They realize what the Greek poet Kariotakis had already realized during the interwar: “freedom will be bought by tradesmen and consortiums and Jews”. Thus they make the big step. They escape from the socially-acceptable view that is fictitious, they make their rupture with the institutions of state coordination; they rise against themselves, against the little bourgeois beast that hides in them.

"You are one common little man (...) you are afraid to look at your self and you despise your self, you are afraid of criticism (...) you stigmatize the great man as a type of criminal or as a psychotic. Because the great man contrary to you does not put as an aim of his life the money, or the socially-acceptable marriage of his daughters, or political career, or academic titles, or the Nobel prize. You call him insane and unsociable and you compare him with yourself, the model of < Normality >, the <homo normalis >”
- Wilhelm Reich, “Listen, Little Man! ”

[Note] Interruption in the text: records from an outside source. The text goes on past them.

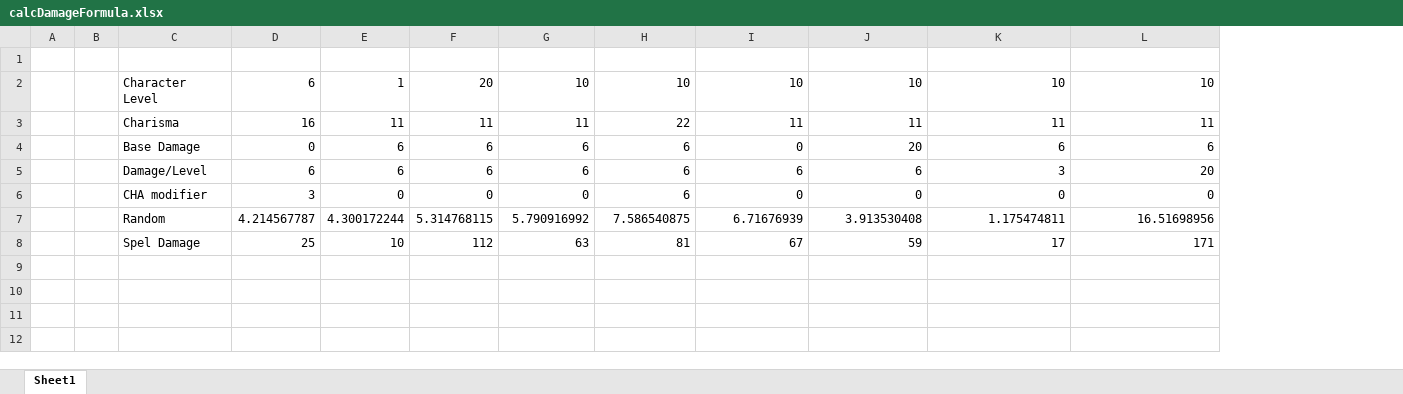
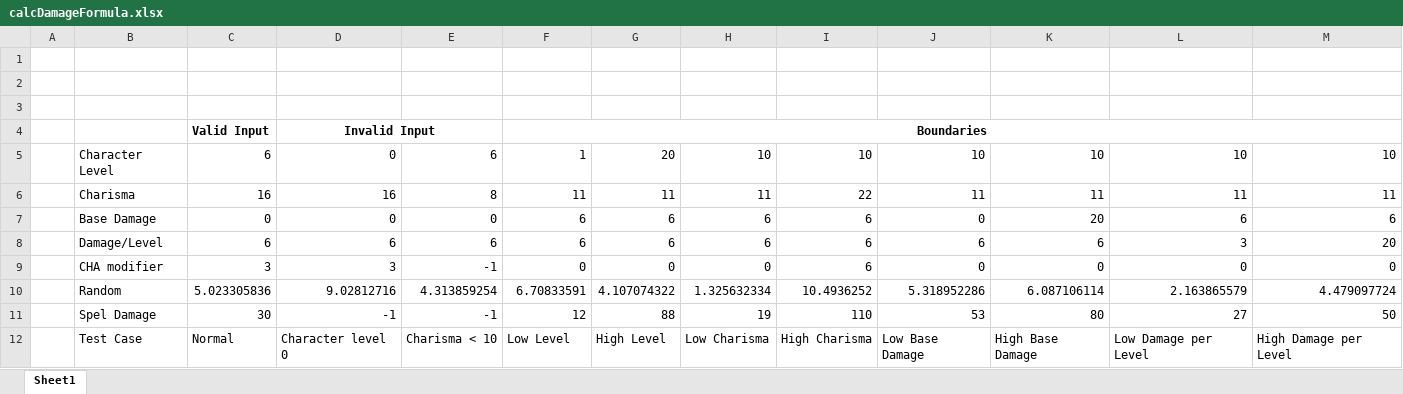
Before and after one commit to Perreault-Dale/TalesOfArterra, an Excel workbook: calcDamageFormula.xlsx, sheet Sheet1, drawn as a sheet; values as stored, in another font and other column widths than the file's, no borders; removed rows and columns are numbered as before the commit, all else as after; the diff names each change by its address in the sheet, - before the commit and + after, or states it on an @@ line.

```diff
--- a/calcDamageFormula.xlsx (sheet Sheet1)
+++ b/calcDamageFormula.xlsx (sheet Sheet1)
-column B, empty
+column D, rows 5-9: 0 | 16 | 0 | 6 | 3
+column E, rows 5-9: 6 | 8 | 0 | 6 | -1
+row 2: (empty)
+row 3: (empty)
+row 4:  |  | Valid Input | Invalid Input |  | Boundaries
-row 7:  |  | Random | 4.214567787 | 4.300172244 | 5.314768115 | 5.790916992 | 7.586540875 | 6.71676939 | 3.913530408 | 1.175474811 | 16.51698956
-row 8:  |  | Spel Damage | 25 | 10 | 112 | 63 | 81 | 67 | 59 | 17 | 171
+row 10:  | Random | 5.023305836 | 9.02812716 | 4.313859254 | 6.70833591 | 4.107074322 | 1.325632334 | 10.4936252 | 5.318952286 | 6.087106114 | 2.163865579 | 4.479097724
+row 11:  | Spel Damage | 30 | -1 | -1 | 12 | 88 | 19 | 110 | 53 | 80 | 27 | 50
+row 12:  | Test Case | Normal | Character level 0 | Charisma < 10 | Low Level | High Level | Low Charisma | High Charisma | Low Base Damage | High Base Damage | Low Damage per Level | High Damage per Level
```
Also changed, not shown: formulas that keep their value, 1 other file.
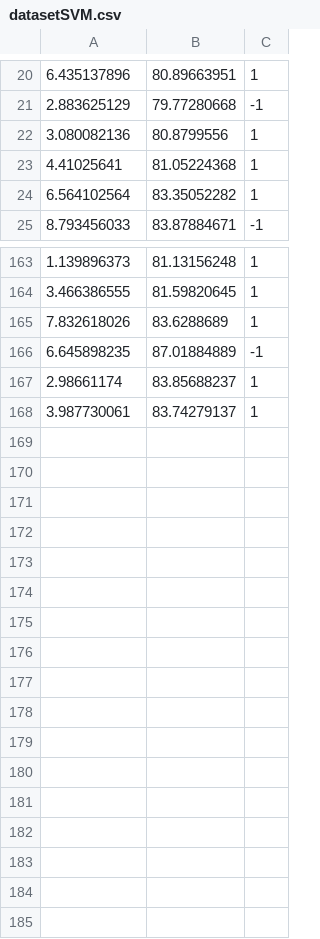
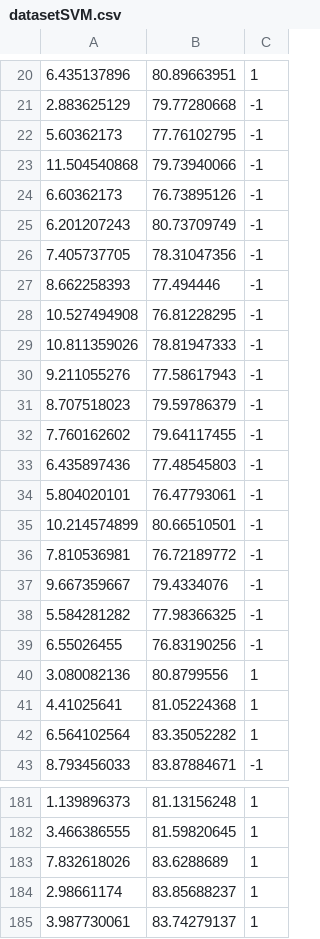
Before and after one commit to FiammettaFMC/ModuloEsterno, a CSV file: datasetSVM.csv, drawn as a sheet; only a part is shown, gaps mark what is left out; removed rows and columns are numbered as before the commit, all else as after; the diff names each change by its address in the sheet, - before the commit and + after, or states it on an @@ line.

Commit message:
aggiornato dataset

```diff
--- a/datasetSVM.csv
+++ b/datasetSVM.csv
+row 22: 5.60362173 | 77.76102795 | -1
+row 23: 11.504540868 | 79.73940066 | -1
+row 24: 6.60362173 | 76.73895126 | -1
+row 25: 6.201207243 | 80.73709749 | -1
+row 26: 7.405737705 | 78.31047356 | -1
+row 27: 8.662258393 | 77.494446 | -1
+row 28: 10.527494908 | 76.81228295 | -1
+row 29: 10.811359026 | 78.81947333 | -1
+row 30: 9.211055276 | 77.58617943 | -1
+row 31: 8.707518023 | 79.59786379 | -1
+row 32: 7.760162602 | 79.64117455 | -1
+row 33: 6.435897436 | 77.48545803 | -1
+row 34: 5.804020101 | 76.47793061 | -1
+row 35: 10.214574899 | 80.66510501 | -1
+row 36: 7.810536981 | 76.72189772 | -1
+row 37: 9.667359667 | 79.4334076 | -1
+row 38: 5.584281282 | 77.98366325 | -1
+row 39: 6.55026455 | 76.83190256 | -1
-row 166: 6.645898235 | 87.01884889 | -1
```
Also changed, not shown: 3 other files.
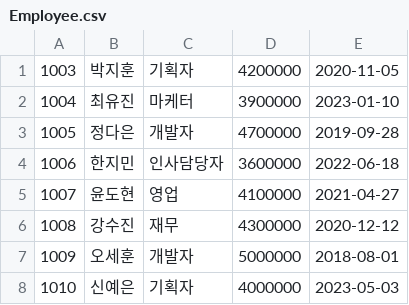
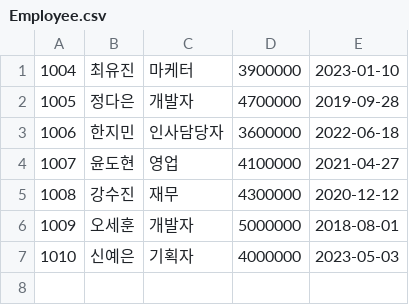
Before and after one commit to 1jinie/EmployeeProject, a CSV file: Employee.csv, drawn as a sheet; the diff names each change by its address in the sheet, - before the commit and + after, or states it on an @@ line.

```diff
--- a/Employee.csv
+++ b/Employee.csv
-row 1: 1003 | 박지훈 | 기획자 | 4200000 | 2020-11-05
```
Also changed, not shown: 4 other files.
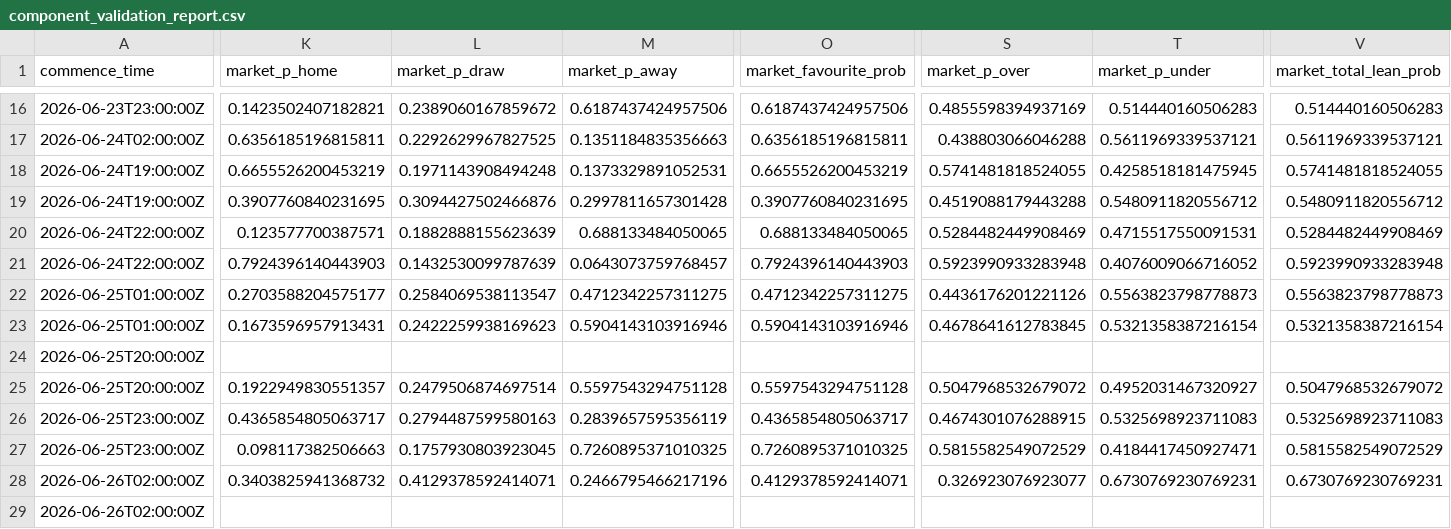
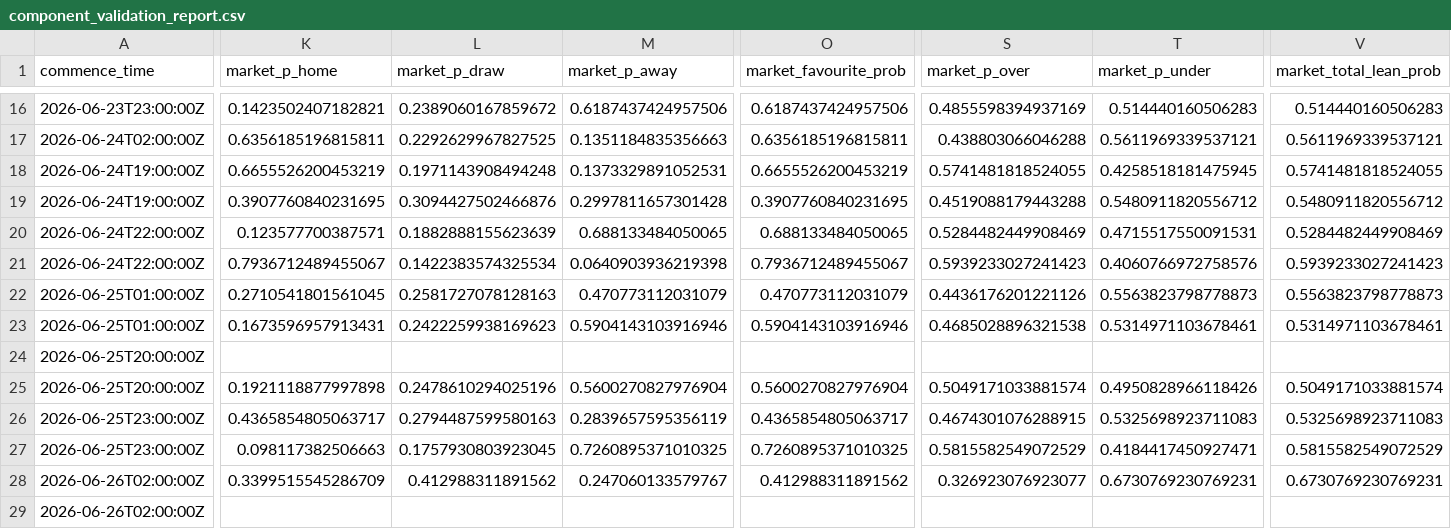
Before and after one commit to daniedorfling18-maker/Claude, a CSV file: outputs/component_validation/component_validation_report.csv, drawn as a sheet; only a part is shown, gaps mark what is left out; the diff covers the shown part only; the diff names each change by its address in the sheet, - before the commit and + after, or states it on an @@ line.

```diff
--- a/outputs/component_validation/component_validation_report.csv
+++ b/outputs/component_validation/component_validation_report.csv
-K21 (market_p_home): 0.7924396140443903
+K21 (market_p_home): 0.7936712489455067
-L21 (market_p_draw): 0.1432530099787639
+L21 (market_p_draw): 0.1422383574325534
-M21 (market_p_away): 0.0643073759768457
+M21 (market_p_away): 0.0640903936219398
-O21 (market_favourite_prob): 0.7924396140443903
+O21 (market_favourite_prob): 0.7936712489455067
-S21 (market_p_over): 0.5923990933283948
+S21 (market_p_over): 0.5939233027241423
-T21 (market_p_under): 0.4076009066716052
+T21 (market_p_under): 0.4060766972758576
-V21 (market_total_lean_prob): 0.5923990933283948
+V21 (market_total_lean_prob): 0.5939233027241423
-K22 (market_p_home): 0.2703588204575177
+K22 (market_p_home): 0.2710541801561045
-L22 (market_p_draw): 0.2584069538113547
+L22 (market_p_draw): 0.2581727078128163
-M22 (market_p_away): 0.4712342257311275
+M22 (market_p_away): 0.470773112031079
-O22 (market_favourite_prob): 0.4712342257311275
+O22 (market_favourite_prob): 0.470773112031079
-S23 (market_p_over): 0.4678641612783845
+S23 (market_p_over): 0.4685028896321538
-T23 (market_p_under): 0.5321358387216154
+T23 (market_p_under): 0.5314971103678461
-V23 (market_total_lean_prob): 0.5321358387216154
+V23 (market_total_lean_prob): 0.5314971103678461
-K25 (market_p_home): 0.1922949830551357
+K25 (market_p_home): 0.1921118877997898
-L25 (market_p_draw): 0.2479506874697514
+L25 (market_p_draw): 0.2478610294025196
-M25 (market_p_away): 0.5597543294751128
+M25 (market_p_away): 0.5600270827976904
-O25 (market_favourite_prob): 0.5597543294751128
+O25 (market_favourite_prob): 0.5600270827976904
-S25 (market_p_over): 0.5047968532679072
+S25 (market_p_over): 0.5049171033881574
-T25 (market_p_under): 0.4952031467320927
+T25 (market_p_under): 0.4950828966118426
-V25 (market_total_lean_prob): 0.5047968532679072
+V25 (market_total_lean_prob): 0.5049171033881574
-K28 (market_p_home): 0.3403825941368732
+K28 (market_p_home): 0.3399515545286709
-L28 (market_p_draw): 0.4129378592414071
+L28 (market_p_draw): 0.412988311891562
-M28 (market_p_away): 0.2466795466217196
+M28 (market_p_away): 0.247060133579767
-O28 (market_favourite_prob): 0.4129378592414071
+O28 (market_favourite_prob): 0.412988311891562
```
Also changed, not shown: 97 edited cells elsewhere in this file, outputs/market_odds_history/market_odds_movement_report.csv, outputs/market_odds_history/market_odds_snapshot_current.csv, 18 other files.
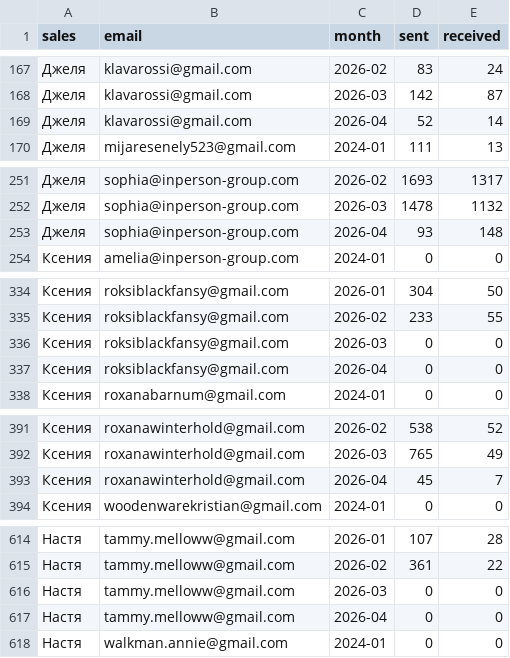
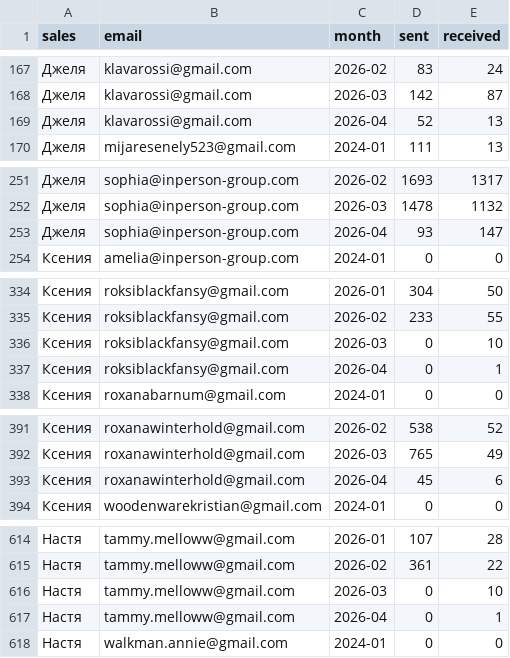
Before and after one commit to vavenb/analytics-dashboard, a CSV file: data/emails_monthly.csv, drawn as a sheet; only a part is shown, gaps mark what is left out; the diff covers the shown part only.

```diff
--- a/data/emails_monthly.csv
+++ b/data/emails_monthly.csv
@@ -168,3 +168,3 @@ sales,email,month,sent,received
 Джеля,klavarossi@gmail.com,2026-03,142,87
-Джеля,klavarossi@gmail.com,2026-04,52,14
+Джеля,klavarossi@gmail.com,2026-04,52,13
 Джеля,mijaresenely523@gmail.com,2024-01,111,13
@@ -252,3 +252,3 @@ sales,email,month,sent,received
 Джеля,sophia@inperson-group.com,2026-03,1478,1132
-Джеля,sophia@inperson-group.com,2026-04,93,148
+Джеля,sophia@inperson-group.com,2026-04,93,147
 Ксения,amelia@inperson-group.com,2024-01,0,0
@@ -335,4 +335,4 @@ sales,email,month,sent,received
 Ксения,roksiblackfansy@gmail.com,2026-02,233,55
-Ксения,roksiblackfansy@gmail.com,2026-03,0,0
-Ксения,roksiblackfansy@gmail.com,2026-04,0,0
+Ксения,roksiblackfansy@gmail.com,2026-03,0,10
+Ксения,roksiblackfansy@gmail.com,2026-04,0,1
 Ксения,roxanabarnum@gmail.com,2024-01,0,0
@@ -392,3 +392,3 @@ sales,email,month,sent,received
 Ксения,roxanawinterhold@gmail.com,2026-03,765,49
-Ксения,roxanawinterhold@gmail.com,2026-04,45,7
+Ксения,roxanawinterhold@gmail.com,2026-04,45,6
 Ксения,woodenwarekristian@gmail.com,2024-01,0,0
@@ -615,4 +615,4 @@ sales,email,month,sent,received
 Настя,tammy.melloww@gmail.com,2026-02,361,22
-Настя,tammy.melloww@gmail.com,2026-03,0,0
-Настя,tammy.melloww@gmail.com,2026-04,0,0
+Настя,tammy.melloww@gmail.com,2026-03,0,10
+Настя,tammy.melloww@gmail.com,2026-04,0,1
 Настя,walkman.annie@gmail.com,2024-01,0,0
```
Also changed, not shown: 19 edited cells elsewhere in this file, 1 other file.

At the moment of his violent awakening, the hero exists and conceives of a world “beyond good and evil”, beyond anything which enslaves the man either covertly or visibly in the sordid and dominating cluster of urban society. He must and he wants to live freely, immorally, violently, “self-destructively” - according to the bourgeoisie - away from the constitution of urban "democracy", legality and hypocrisy, away from the supposed kindness of his fellowmen, the structures of "liberal" society.

He knows that he cannot take himself out of society; hence he lives ostracised on the fringes of society. Henceforth he lives in order to destroy this society and replace it with a new one in which his place will be in the centre and not on the fringe .The members of Fight Club achieve great things in their own unique way, a poetic and ecstatic way of violence, self-organisation, self-determination of body and soul. They declare war on a world that has already declared war on human nature.

Their anti-sociality keeps pace with one deeply-developing communalism which is based upon the companionship and solidarity between all those who share the same hate and passion, the same distress and the same degree of disgust for the social environment and urban structures, the state and legality, the unadventurous life of the bourgeoisie.

In the world of Fight Club, the significance of the citizen does not exist upon the formal criteria of urban democracy, or, in order to be more precise, in Fight Club the citizen exists as such to the extent that he fights and he fights with any means, legal or illegal. The active man is not the one who votes and reads his newspaper to be informed as a means of shaping opinion and crisis. The active social subject reacts to "legal" processes of state and society, and its urban nature is considered and defined as negative by the members of Fight Club; consciously or unprincipled, organised or spasmodic, individual or bodily. In the society of consumption and of the death of ideologies, in the global-village of utmost seediness and the extermination of personality, where the "mediocre”, the "vile", the "celebrity" and the career reign, the men of Fight Club aspire through a "drawing CHAOS" to restore the order of the imperishable and eternal value of violence.

Therefore the terrorism upon which they embark characterises with its growth the degeneration of traditional forms of power (democratic or dictatorial). In the core of a society that lives only for comfort and safety, Fight Club testifies also that man is the only being in the world that dies and kills, inter alia reason, for ideas …

By Achilles Kritikos,
editor of the Greek national-anarchist magazine